“Those new to Twitter found fleets to be an easier way to share what’s on their mind,” said product manager Sam Haveson and design director Joshua Harris in the blog post.
“Because they disappear from view after a day, fleets helped people feel more comfortable sharing personal and casual thoughts, opinions, and feelings.”
The move gives Twitter a new tool in competing with the likes of Snapchat, which made disappearing messages popular, and Facebook, which has also adopted the idea.
Twitter has become an important platform for politicians, celebrities and journalists, but it has lagged other social networks in users. In the past quarter it reported 187 million “monetizable” daily active users, trailing Snapchat and Facebook.
Twitter said the new format would allow users to create the same kinds messages as in ordinary tweets, including images, videos and emojis, with the option to have the message disappear.
“Your followers can see your fleets at the top of their home timeline,” Haveson and Harris said.
“Anyone who can see your full profile can see your fleets there too.” Twitter has been testing the new format in Brazil, Italy, India and South Korea and learned that “we saw people with fleets talk more on Twitter.”
Twitter’s research director Nikkia Reveillac said the new format was aimed at helping people move from a passive to an active role in the Twitter conversation.
“People must feel comfortable and in control” to participate in the conversation, Reveillac told journalists.
“What we learned when we talk to people is that… engaging in conversation can honestly be incredibly terrifying… And we know that this is true in real life.

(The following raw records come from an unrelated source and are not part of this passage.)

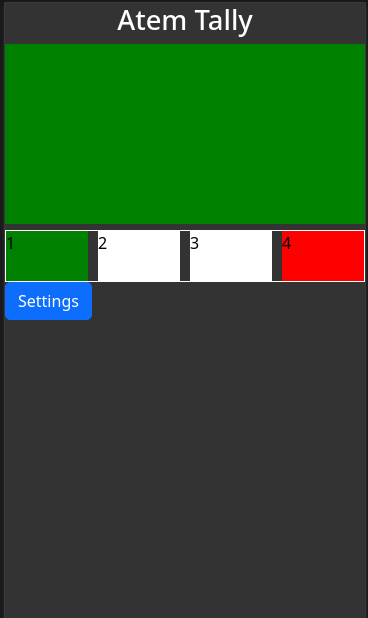
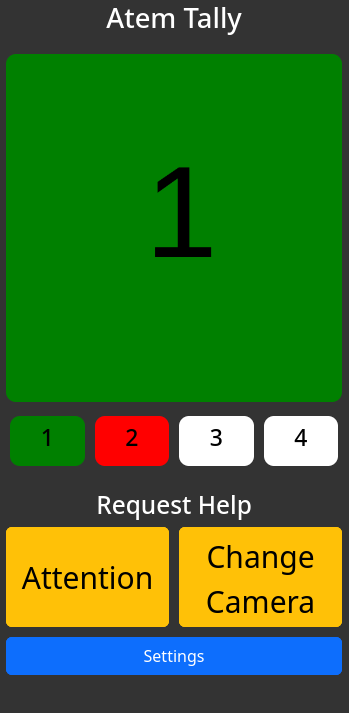
Improve UI

diff --git a/public/index.html b/public/index.html
@@ -11,53 +11,66 @@
           integrity="sha384-KK94CHFLLe+nY2dmCWGMq91rCGa5gtU4mk92HdvYe+M/SXH301p5ILy+dN9+nJOZ" crossorigin="anonymous">
 </head>
 <body>
-<h1>Atem Tally</h1>
-<div class="alert alert-danger" role="alert" id="errorAlert">
-    A simple danger alert—check it out!
-</div>
 
+<div class="container flex">
+    <h1>Atem Tally</h1>
 
-<div>
-    <video id="video" class="video" autoplay muted></video>
-    <div id="cameras">
-        <div id="camera1" class="cameras">1</div>
-        <div id="camera2" class="cameras">2</div>
-        <div id="camera3" class="cameras">3</div>
-        <div id="camera4" class="cameras">4</div>
+    <div class="alert alert-danger" role="alert" id="errorAlert">
+        A simple danger alert—check it out!
     </div>
-</div>
 
 
-<canvas id="canvas" class="video"></canvas>
+    <video id="video" class="video" autoplay muted></video> <!-- main tally light-->
+
+    <div id="cameras"> <!-- camera tally lights for all cameras -->
+        <div id="camera1" class="cameras"><h3>1</h3></div>
+        <div id="camera2" class="cameras"><h3>2</h3></div>
+        <div id="camera3" class="cameras"><h3>3</h3></div>
+        <div id="camera4" class="cameras"><h3>4</h3></div>
+    </div>
 
 
-<div id="help">
-    <button id="helpButton" class="btn btn-warning" onclick="Connection.instance.sendAttention()">Attention</button>
-    <button id="helpButton2" class="btn btn-warning" onclick="Connection.instance.sendCameraChange()">Change Camera</button>
-</div>
+    <canvas id="canvas" class="video">
+        <h2>1</h2>
+    </canvas> <!-- hidden canvas element to draw the video-->
 
-<button id="settings" class="btn btn-primary" onclick="openSettings()">Settings</button>
 
-<div id="settingsPage">
-    <div class="card">
-        <div class="card-header">
-            <h3 class="card-title">Settings</h3>
+    <div id="help">
+        <h2>Request Help </h2>
+        <div id="helpCon">
+            <button id="helpButton" class="btn btn-warning bigBtn" onclick="Connection.instance.sendAttention()">
+                Attention
+            </button>
+            <button id="helpButton2" class="btn btn-warning bigBtn" onclick="Connection.instance.sendCameraChange()">
+                Change
+                Camera
+            </button>
         </div>
-        <div class="card-body">
-            <div class="input-group mb-3">
-                <span class="input-group-text" id="basic-addon1">CameraID</span>
-                <input type="text" id="settingsCameraID" class="form-control" placeholder="CameraID" aria-label="CameraID"
-                       aria-describedby="basic-addon1" value="1">
+    </div>
+
+    <button id="settings" class="btn btn-primary" onclick="openSettings()">Settings</button>
+
+    <div id="settingsPage">
+        <div class="card">
+            <div class="card-header">
+                <h3 class="card-title">Settings</h3>
+            </div>
+            <div class="card-body">
+                <div class="input-group mb-3">
+                    <span class="input-group-text" id="basic-addon1">CameraID</span>
+                    <input type="text" id="settingsCameraID" class="form-control" placeholder="CameraID"
+                           aria-label="CameraID"
+                           aria-describedby="basic-addon1" value="1">
+                </div>
+            </div>
+            <div class="card-footer">
+                <button id="saveSettings" class="btn btn-primary" onclick="saveSettings()">Save</button>
+                <button id="closeSettings" class="btn btn-primary" onclick="closeSettings()">Cancel</button>
             </div>
         </div>
-        <div class="card-footer">
-            <button id="saveSettings" class="btn btn-primary" onclick="saveSettings()">Save</button>
-            <button id="closeSettings" class="btn btn-primary" onclick="closeSettings()">Cancel</button>
-        </div>
     </div>
+
 </div>
-
-
 <script src="script.js"></script>
 </body>
 
@@ -72,6 +85,10 @@
 
     .video {
         width: 100%;
+        height: 100%;
+        object-fit: cover;
+        border-radius: 10px;
+        flex-grow: 2;
     }
 
     #canvas {
@@ -80,14 +97,17 @@
 
     h1 {
         text-align: center;
+        margin: 10px;
     }
 
     #cameras {
         display: flex;
         flex-direction: row;
         justify-content: space-around;
-        border: 1px solid #fff;
+        /*border: 1px solid #fff;*/
         gap: 10px;
+        border-radius: 10px;
+        padding: 4px;
     }
 
     #cameras div {
@@ -95,7 +115,12 @@
         width: 25%;
         height: 50px;
         color: #000;
+        border-radius: 10px;
+        display: flex;
+        justify-content: center;
+        align-items: center;
     }
+
 
     #settingsPage {
         display: none;
@@ -109,6 +134,41 @@
 
     #errorAlert {
         display: none;
+    }
+
+    #help {
+        margin-top: 10px;
+    }
+
+    #helpCon {
+        display: flex;
+        flex-direction: row;
+        justify-content: space-around;
+        gap: 10px;
+    }
+
+    #help h2 {
+        text-align: center;
+    }
+
+    .bigBtn {
+        width: 100%;
+        height: 100px;
+        font-size: 30px;
+    }
+
+    .flex {
+        display: flex;
+        flex-direction: column;
+        justify-content: space-between;
+        height: 90vh;
+        /*margin-bottom: 30px;*/
+        gap: 10px;
+    }
+
+    #canvas h2 {
+        text-align: center;
+        z-index: 100;
     }
 
 </style>

diff --git a/public/script.js b/public/script.js
@@ -1,7 +1,18 @@
 const cameras = document.getElementsByClassName('cameras');
 const video = document.getElementById('video');
 const canvas = document.getElementById('canvas');
+let dpi = window.devicePixelRatio;
 const context = canvas.getContext('2d');
+
+// Fix for blurry canvas
+let style_height = +getComputedStyle(canvas).getPropertyValue("height").slice(0, -2);
+let style_width = +getComputedStyle(canvas).getPropertyValue("width").slice(0, -2);
+canvas.setAttribute('height', style_height * dpi);
+canvas.setAttribute('width', style_width * dpi);
+
+const x = canvas.width / 2 -50;
+const y = canvas.height / 2+50;
+
 
 /**
  * Manage connection to server
@@ -75,6 +86,9 @@ class Connection {
             context.fillStyle = 'white';
         }
         context.fillRect(0, 0, canvas.width, canvas.height);
+        context.fillStyle = 'black';
+        context.font = '225px Arial';
+        context.fillText(Connection.instance.options.cameraID, x, y);
         video.srcObject = canvas.captureStream();
 
         for (let i = 0; i < cameras.length; i++) {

And we know that it is true online.”
Another new feature rolling out to all users is the “voice tweet,” or audio recording which takes the place of text and has been tested in the past few months. “Sometimes, 280 characters just does not cut it,” product designer Maya Gold Patterson said.
“And sometimes tweeting isn’t the right way of communicating at the moment.
And so we were interested in exploring how audio could help add an additional layer to the public conversation.”
Patterson said that “hearing the empathy, emotion and nuance in someone’s voice could help people connect on a different level” than in a simple text tweet. She noted that voice tweets may also be used by brands to better connect with customers and by journalists to explain their stories